## What you are asked to do
Copy out each line below containing "index".

Web document revisions
[Start of section]

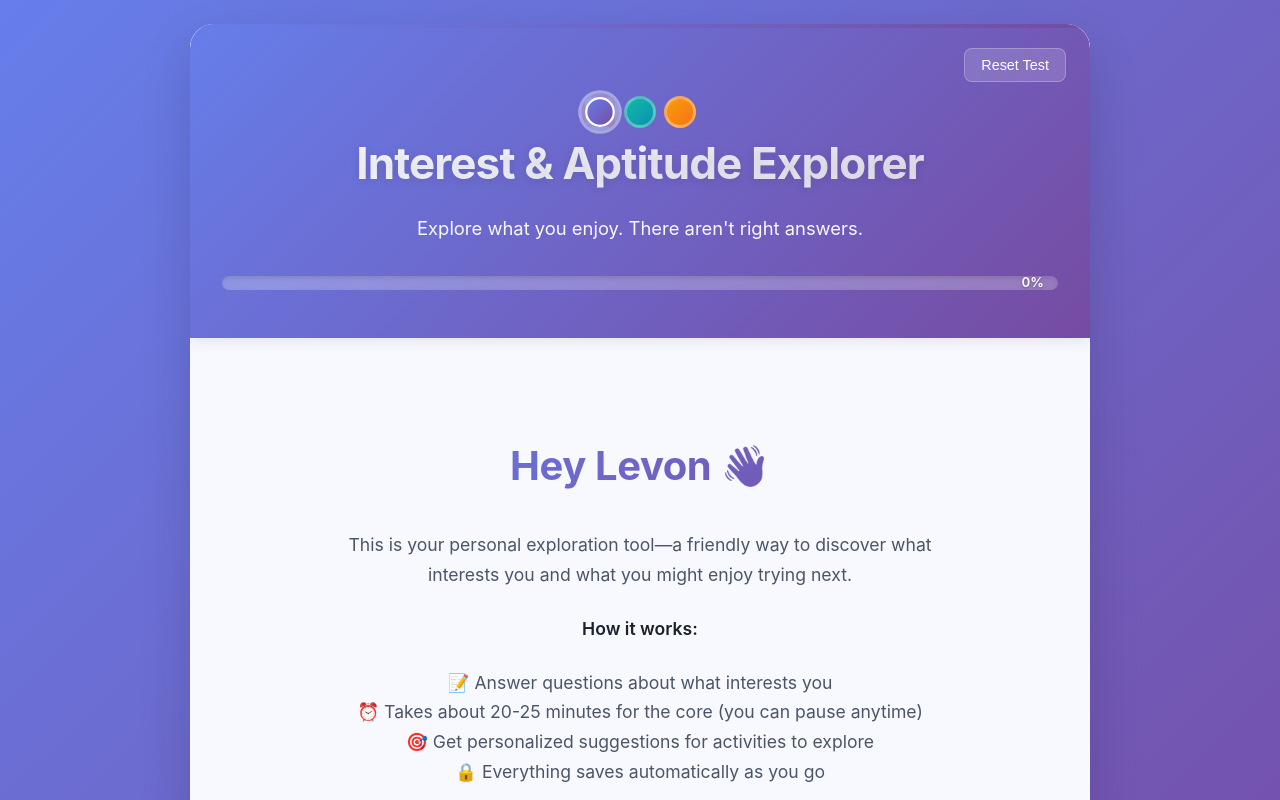
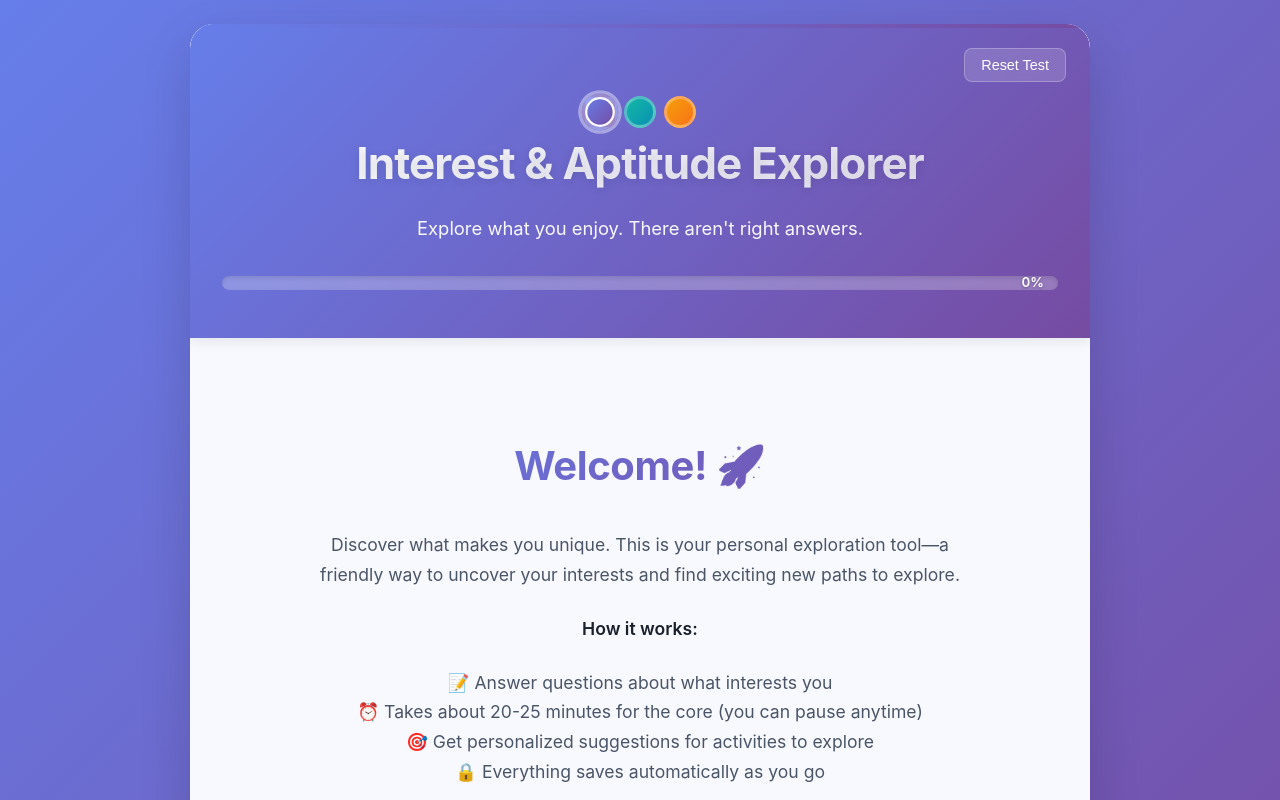
Before and after one commit to hsavzyan/git-tutorial, a website: page index.html in a window 1280 px wide. Shown: the top 800 px of the page. Drawn offline with Linux system fonts and the light colour scheme.

Commit message:
Update index.html

```diff
--- a/index.html
+++ b/index.html
@@ -3,7 +3,7 @@
 <head>
     <meta charset="UTF-8">
     <meta name="viewport" content="width=device-width, initial-scale=1.0">
-    <title>Levon's Interest & Aptitude Explorer</title>
+    <title>Career & Interest Explorer</title>
     <link rel="stylesheet" href="assets/css/style.css">
 </head>
 <body>
@@ -25,8 +25,8 @@
         <div class="content">
             <div class="section active" id="welcome">
                 <div class="welcome-section">
-                    <h2>Hey Levon 👋</h2>
-                    <p>This is your personal exploration tool—a friendly way to discover what interests you and what you might enjoy trying next.</p>
+                    <h2>Welcome! 🚀</h2>
+                    <p>Discover what makes you unique. This is your personal exploration tool—a friendly way to uncover your interests and find exciting new paths to explore.</p>
                     <p><strong>How it works:</strong></p>
                     <p>📝 Answer questions about what interests you<br>⏰ Takes about 20-25 minutes for the core (you can pause anytime)<br>🎯 Get personalized suggestions for activities to explore<br>🔒 Everything saves automatically as you go</p>
                     <p style="color:#999;font-size:0.95em;margin-top:30px;">Remember: This is just for exploration—nothing here labels or tracks you. It's all about finding cool stuff you might want to try.</p>
```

[End of section]

## Result for this task
Before and after one commit to hsavzyan/git-tutorial, a website: page index.html in a window 1280 px wide. Shown: the top 800 px of the page. Drawn offline with Linux system fonts and the light colour scheme.
Update index.html
--- a/index.html
+++ b/index.html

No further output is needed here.